Problem to solve: Look through the listing underneath for "code", and copy every line that has it.

□ □ □

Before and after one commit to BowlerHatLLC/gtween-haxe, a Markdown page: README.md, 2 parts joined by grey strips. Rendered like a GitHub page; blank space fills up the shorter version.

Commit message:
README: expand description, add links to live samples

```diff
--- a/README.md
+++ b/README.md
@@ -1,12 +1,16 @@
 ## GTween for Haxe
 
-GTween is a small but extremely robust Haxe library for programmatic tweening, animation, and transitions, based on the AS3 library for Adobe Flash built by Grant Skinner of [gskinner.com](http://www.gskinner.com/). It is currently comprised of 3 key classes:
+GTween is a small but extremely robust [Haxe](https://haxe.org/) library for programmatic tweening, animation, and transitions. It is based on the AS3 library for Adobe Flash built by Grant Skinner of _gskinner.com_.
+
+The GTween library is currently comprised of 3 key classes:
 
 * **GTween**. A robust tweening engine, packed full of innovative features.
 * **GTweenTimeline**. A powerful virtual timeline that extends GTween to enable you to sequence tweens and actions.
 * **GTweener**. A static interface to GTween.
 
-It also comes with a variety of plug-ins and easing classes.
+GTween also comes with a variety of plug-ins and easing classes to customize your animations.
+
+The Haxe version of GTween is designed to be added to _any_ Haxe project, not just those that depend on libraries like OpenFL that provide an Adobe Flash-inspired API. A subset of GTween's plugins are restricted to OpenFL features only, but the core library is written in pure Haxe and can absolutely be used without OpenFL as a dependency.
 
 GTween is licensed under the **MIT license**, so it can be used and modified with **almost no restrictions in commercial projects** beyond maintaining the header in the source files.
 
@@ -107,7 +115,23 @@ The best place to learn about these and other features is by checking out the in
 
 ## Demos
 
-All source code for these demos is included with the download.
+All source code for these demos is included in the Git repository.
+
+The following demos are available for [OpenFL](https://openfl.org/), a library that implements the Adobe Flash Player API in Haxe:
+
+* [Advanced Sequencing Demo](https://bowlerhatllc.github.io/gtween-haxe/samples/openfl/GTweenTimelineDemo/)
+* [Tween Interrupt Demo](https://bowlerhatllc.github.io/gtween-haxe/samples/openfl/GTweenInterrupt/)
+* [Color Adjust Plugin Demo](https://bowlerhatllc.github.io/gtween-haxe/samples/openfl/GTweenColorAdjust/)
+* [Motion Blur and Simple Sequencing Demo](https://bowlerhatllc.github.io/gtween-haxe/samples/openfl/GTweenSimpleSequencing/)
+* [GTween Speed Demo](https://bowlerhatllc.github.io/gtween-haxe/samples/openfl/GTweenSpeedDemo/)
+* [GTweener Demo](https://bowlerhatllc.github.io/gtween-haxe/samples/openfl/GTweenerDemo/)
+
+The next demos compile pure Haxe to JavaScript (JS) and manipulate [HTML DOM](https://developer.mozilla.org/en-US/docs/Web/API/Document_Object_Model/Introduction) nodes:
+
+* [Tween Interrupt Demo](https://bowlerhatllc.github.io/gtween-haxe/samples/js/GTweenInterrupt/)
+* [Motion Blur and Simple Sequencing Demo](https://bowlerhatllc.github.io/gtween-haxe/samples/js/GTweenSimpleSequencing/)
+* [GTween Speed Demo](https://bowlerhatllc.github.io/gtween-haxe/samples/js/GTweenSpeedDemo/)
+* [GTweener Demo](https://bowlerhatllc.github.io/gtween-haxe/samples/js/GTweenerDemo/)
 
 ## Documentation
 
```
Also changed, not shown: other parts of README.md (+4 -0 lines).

□ □ □

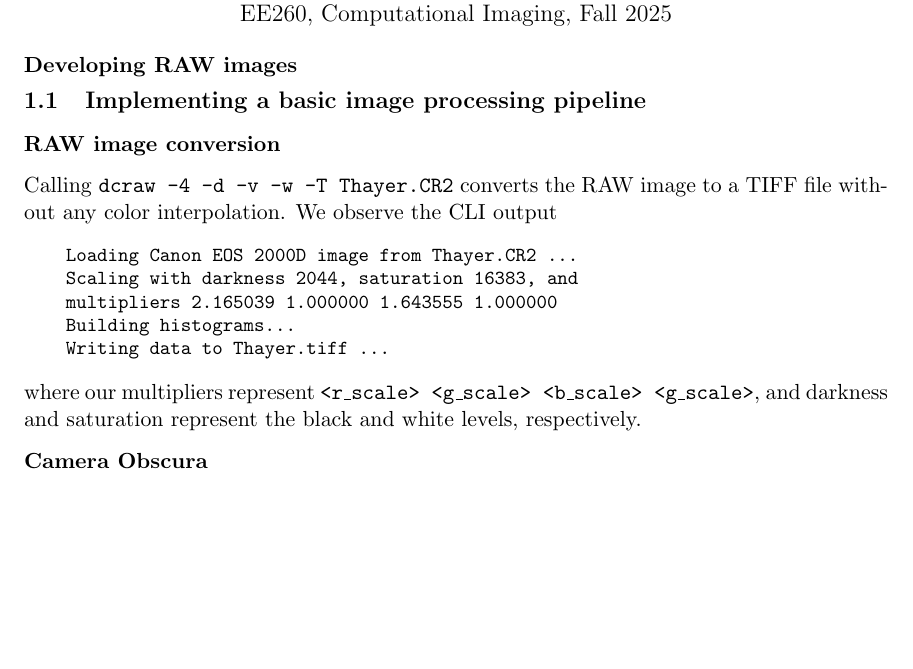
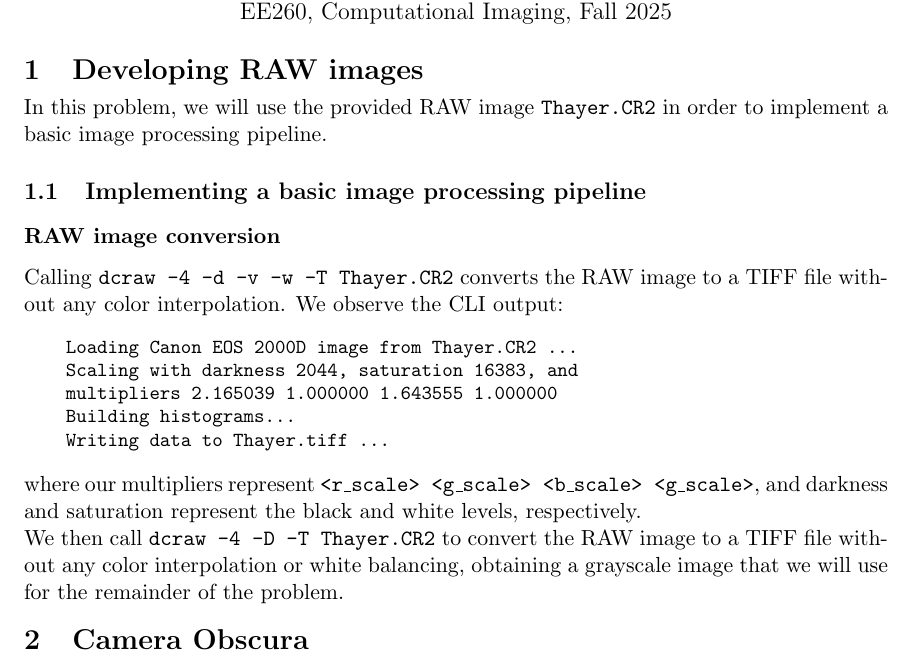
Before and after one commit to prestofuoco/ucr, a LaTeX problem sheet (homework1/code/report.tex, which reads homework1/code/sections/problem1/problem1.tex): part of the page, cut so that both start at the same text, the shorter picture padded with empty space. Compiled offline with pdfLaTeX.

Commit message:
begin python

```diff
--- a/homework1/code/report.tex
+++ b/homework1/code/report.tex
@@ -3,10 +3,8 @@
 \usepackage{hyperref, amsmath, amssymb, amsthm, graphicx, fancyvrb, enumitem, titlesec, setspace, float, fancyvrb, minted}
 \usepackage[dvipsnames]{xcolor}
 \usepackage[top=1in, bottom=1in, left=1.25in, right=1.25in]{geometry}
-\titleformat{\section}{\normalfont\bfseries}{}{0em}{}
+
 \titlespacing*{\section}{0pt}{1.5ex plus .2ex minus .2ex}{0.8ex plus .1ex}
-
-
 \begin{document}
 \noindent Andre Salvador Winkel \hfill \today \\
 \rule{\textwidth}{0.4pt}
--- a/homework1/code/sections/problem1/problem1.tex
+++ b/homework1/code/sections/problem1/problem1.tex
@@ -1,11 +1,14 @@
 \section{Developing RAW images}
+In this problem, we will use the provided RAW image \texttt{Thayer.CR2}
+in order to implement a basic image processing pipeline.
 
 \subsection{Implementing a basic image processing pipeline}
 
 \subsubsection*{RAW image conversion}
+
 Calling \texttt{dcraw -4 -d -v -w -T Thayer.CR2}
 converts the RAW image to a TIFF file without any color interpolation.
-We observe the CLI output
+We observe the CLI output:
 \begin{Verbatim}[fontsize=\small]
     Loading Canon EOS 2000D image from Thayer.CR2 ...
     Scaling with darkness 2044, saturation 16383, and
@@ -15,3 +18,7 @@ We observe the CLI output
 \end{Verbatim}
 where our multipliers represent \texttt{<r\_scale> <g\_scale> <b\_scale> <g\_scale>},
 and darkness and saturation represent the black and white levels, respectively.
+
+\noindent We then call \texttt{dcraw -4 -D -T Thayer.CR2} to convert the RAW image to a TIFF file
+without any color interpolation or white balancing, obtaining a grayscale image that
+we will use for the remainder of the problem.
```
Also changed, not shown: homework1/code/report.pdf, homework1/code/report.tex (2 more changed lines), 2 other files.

□ □ □

Answer to this problem:
-All source code for these demos is included with the download.
+All source code for these demos is included in the Git repository.
Before and after one commit to prestofuoco/ucr, a LaTeX problem sheet (homework1/code/report.tex, which reads homework1/code/sections/problem1/problem1.tex): part of the page, cut so that both start at the same text, the shorter picture padded with empty space. Compiled offline with pdfLaTeX.
--- a/homework1/code/report.tex
+++ b/homework1/code/report.tex
--- a/homework1/code/sections/problem1/problem1.tex
+++ b/homework1/code/sections/problem1/problem1.tex
Also changed, not shown: homework1/code/report.pdf, homework1/code/report.tex (2 more changed lines), 2 other files.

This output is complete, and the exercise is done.